- Entries supplied
#####

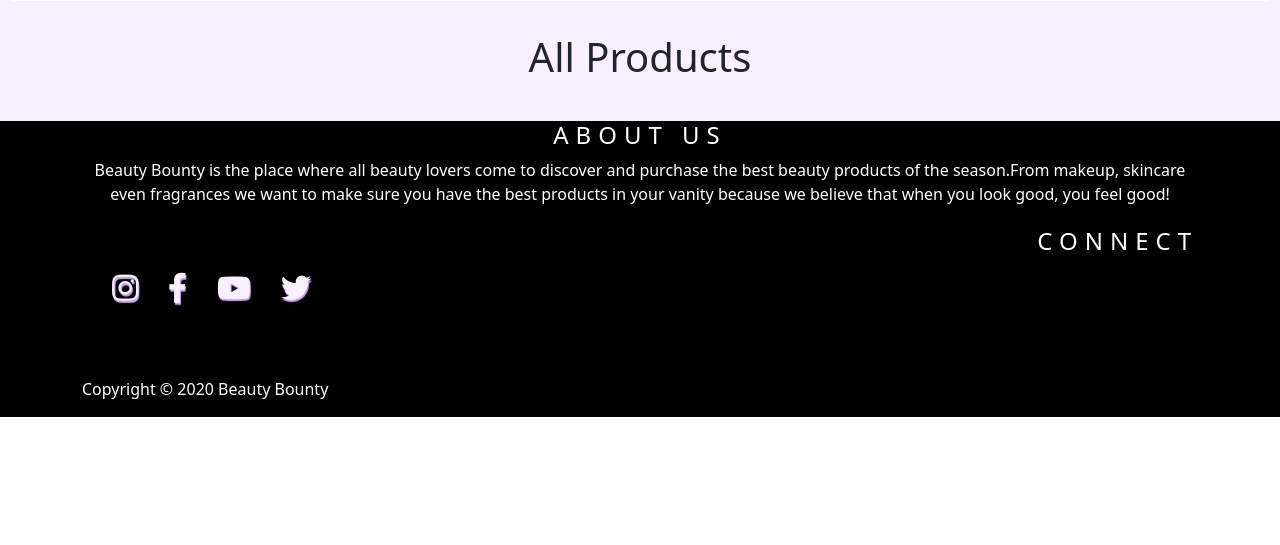
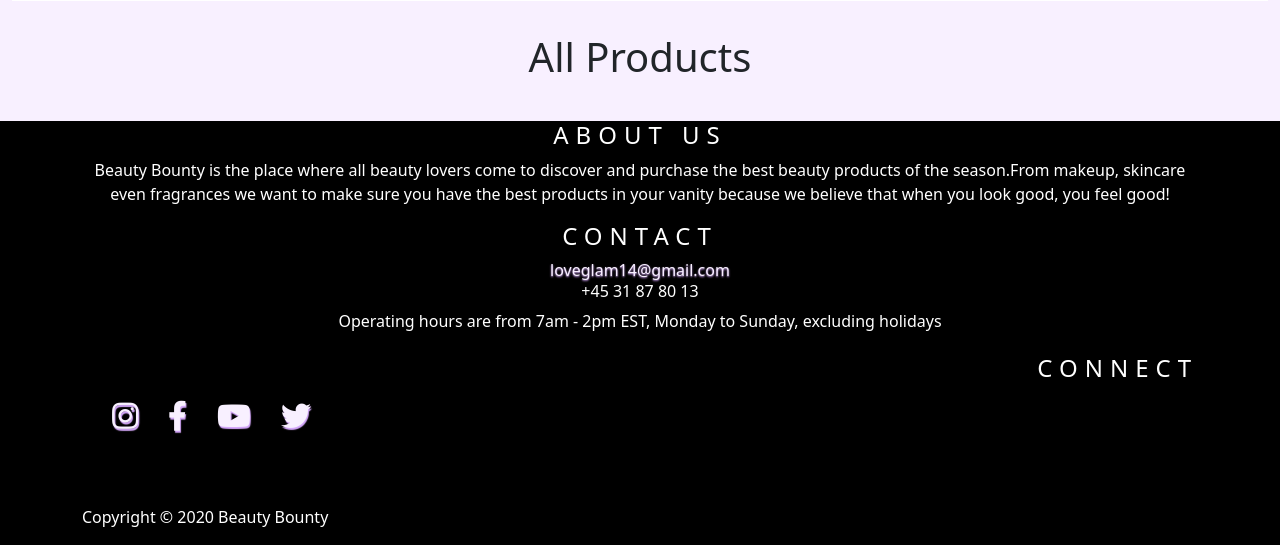
Before and after one commit to Vasileia-Apostolou/Beauty_Bounty, a Django app: page / in a window 1280 px wide. Shown: the part 670-1215 px from the top of the page. Before the commit the page ends 1087 px from the top, so only its background shows below. Run offline with Django 3.2, Linux system fonts and the light colour scheme; data that the repository does not hold is empty; some libraries are stand-ins or nearby versions.

Commit message:
Add contact section in footer

```diff
--- a/store/static/css/style.css
+++ b/store/static/css/style.css
@@ -125,6 +125,23 @@
     padding-top: 5px;
 }
 
+.contact-footer-text {
+    text-align: center;
+    text-transform: uppercase;
+    letter-spacing: 7px;
+}
+
+.contact-by-email {
+    text-decoration: none;
+    color: #f8f0ff;
+    text-shadow: 0px 1px 2px #d6a9fc;
+}
+
+.contact-by-email:hover{
+    color: #d6a9fc;
+}
+
+
 .socials {
     display: flex;
 }
--- a/store/templates/store/footer.html
+++ b/store/templates/store/footer.html
@@ -5,6 +5,12 @@
                 <div>
                     <h4 class="about-footer-text">About Us</h4>
                     <p>Beauty Bounty is the place where all beauty lovers come to discover and purchase the best beauty products of the season.From makeup, skincare even fragrances we want to make sure you have the best products in your vanity because we believe that when you look good, you feel good!</p>
+                </div>
+                <div>
+                    <h4 class="contact-footer-text">Contact</h4>
+                    <a class="contact-by-email"href="mailto:loveglam14@gmail.com">loveglam14@gmail.com</a>
+                    <h6>+45 31 87 80 13</h6>
+                    <p>Operating hours are from 7am - 2pm EST, Monday to Sunday, excluding holidays </p>
                 </div>
                 <div class="">
                       <h4 class="connect-footer-text">Connect</h4>
```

#####

- Assignment
Type out each line of the records above exactly, skipping any pictures.

- Written answer
Before and after one commit to Vasileia-Apostolou/Beauty_Bounty, a Django app: page / in a window 1280 px wide. Shown: the part 670-1215 px from the top of the page. Before the commit the page ends 1087 px from the top, so only its background shows below. Run offline with Django 3.2, Linux system fonts and the light colour scheme; data that the repository does not hold is empty; some libraries are stand-ins or nearby versions.

Commit message:
Add contact section in footer

```diff
--- a/store/static/css/style.css
+++ b/store/static/css/style.css
@@ -125,6 +125,23 @@
     padding-top: 5px;
 }
 
+.contact-footer-text {
+    text-align: center;
+    text-transform: uppercase;
+    letter-spacing: 7px;
+}
+
+.contact-by-email {
+    text-decoration: none;
+    color: #f8f0ff;
+    text-shadow: 0px 1px 2px #d6a9fc;
+}
+
+.contact-by-email:hover{
+    color: #d6a9fc;
+}
+
+
 .socials {
     display: flex;
 }
--- a/store/templates/store/footer.html
+++ b/store/templates/store/footer.html
@@ -5,6 +5,12 @@
                 <div>
                     <h4 class="about-footer-text">About Us</h4>
                     <p>Beauty Bounty is the place where all beauty lovers come to discover and purchase the best beauty products of the season.From makeup, skincare even fragrances we want to make sure you have the best products in your vanity because we believe that when you look good, you feel good!</p>
+                </div>
+                <div>
+                    <h4 class="contact-footer-text">Contact</h4>
+                    <a class="contact-by-email"href="mailto:loveglam14@gmail.com">loveglam14@gmail.com</a>
+                    <h6>+45 31 87 80 13</h6>
+                    <p>Operating hours are from 7am - 2pm EST, Monday to Sunday, excluding holidays </p>
                 </div>
                 <div class="">
                       <h4 class="connect-footer-text">Connect</h4>
```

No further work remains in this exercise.